=== Section Start ===

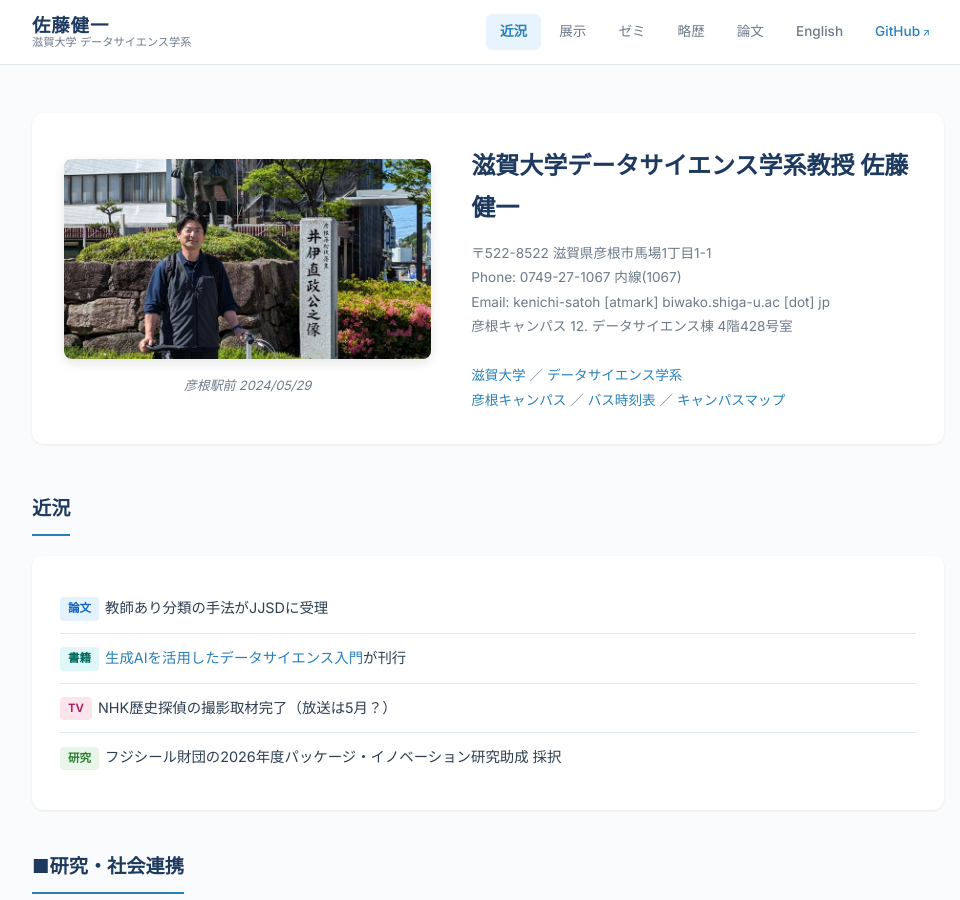
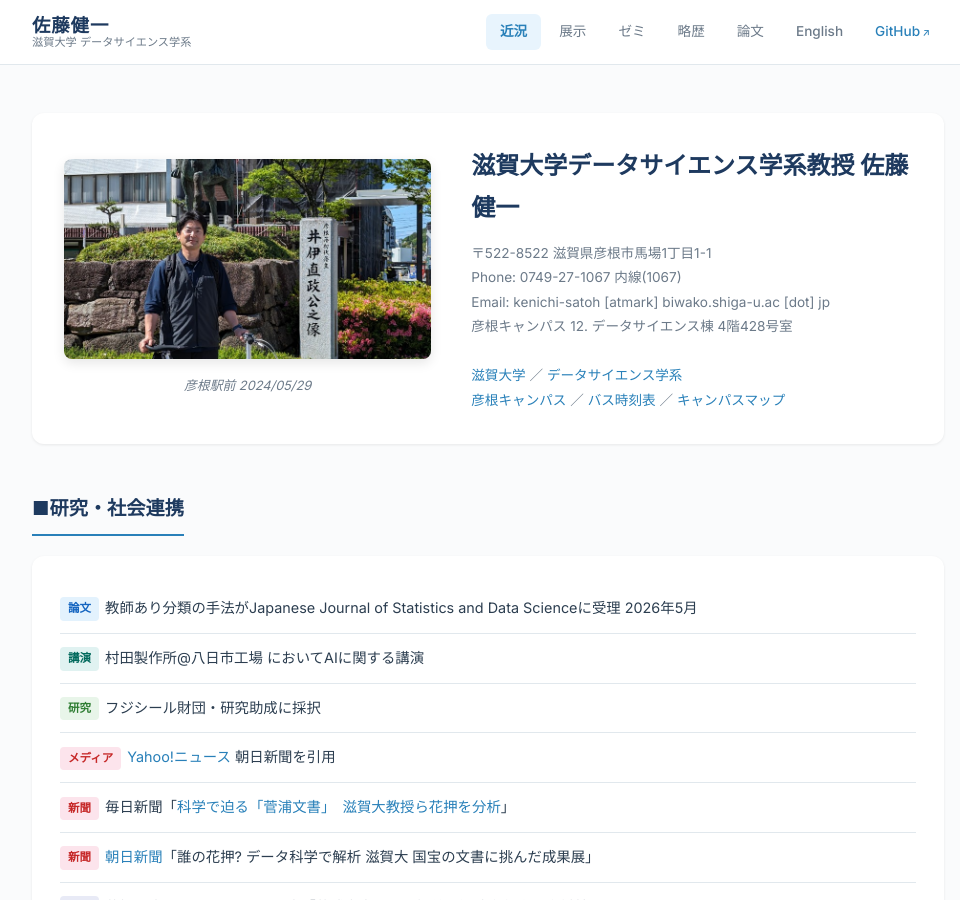
Before and after one commit to ksatohds/ksatohds.github.io, a Jekyll site: the page built from index.md, in a window 1280 px wide and 900 px high. Shown: the whole window, without its empty margins (152-1112 px from the left). Built offline with Jekyll 4.4.1, drawn with Linux system fonts in a browser that asks for light colours.

Commit message:
20260512 remove 近況 section from index page
Co-Authored-By: Claude Opus 4.6 (1M context) <noreply@anthropic.com>

```diff
--- a/index.md
+++ b/index.md
@@ -24,18 +24,6 @@ title: 近況
   </div>
 </div>
 
-
-<div class="section">
-  <h2 class="section-title">近況</h2>
-  <div class="card">
-    <ul class="news-list">
-      <li><span class="news-tag paper">論文</span>教師あり分類の手法がJJSDに受理</li>
-      <li><span class="news-tag book">書籍</span><a href="https://www.gakujutsu.co.jp/product/978-4-7806-1414-5/">生成AIを活用したデータサイエンス入門</a>が刊行</li>
-      <li><span class="news-tag tv">TV</span>NHK歴史探偵の撮影取材完了（放送は5月？）</li>
-      <li><span class="news-tag research">研究</span>フジシール財団の2026年度パッケージ・イノベーション研究助成 採択</li>
-    </ul>
-  </div>
-</div>
 
 <div class="section">
   <h2 class="section-title">■研究・社会連携</h2>
```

=== Section End ===

### The problem
Retype the data shown above exactly, excluding any picture it contains.

### Output of the exercise
Before and after one commit to ksatohds/ksatohds.github.io, a Jekyll site: the page built from index.md, in a window 1280 px wide and 900 px high. Shown: the whole window, without its empty margins (152-1112 px from the left). Built offline with Jekyll 4.4.1, drawn with Linux system fonts in a browser that asks for light colours.

Commit message:
20260512 remove 近況 section from index page
Co-Authored-By: Claude Opus 4.6 (1M context) <noreply@anthropic.com>

```diff
--- a/index.md
+++ b/index.md
@@ -24,18 +24,6 @@ title: 近況
   </div>
 </div>
 
-
-<div class="section">
-  <h2 class="section-title">近況</h2>
-  <div class="card">
-    <ul class="news-list">
-      <li><span class="news-tag paper">論文</span>教師あり分類の手法がJJSDに受理</li>
-      <li><span class="news-tag book">書籍</span><a href="https://www.gakujutsu.co.jp/product/978-4-7806-1414-5/">生成AIを活用したデータサイエンス入門</a>が刊行</li>
-      <li><span class="news-tag tv">TV</span>NHK歴史探偵の撮影取材完了（放送は5月？）</li>
-      <li><span class="news-tag research">研究</span>フジシール財団の2026年度パッケージ・イノベーション研究助成 採択</li>
-    </ul>
-  </div>
-</div>
 
 <div class="section">
   <h2 class="section-title">■研究・社会連携</h2>
```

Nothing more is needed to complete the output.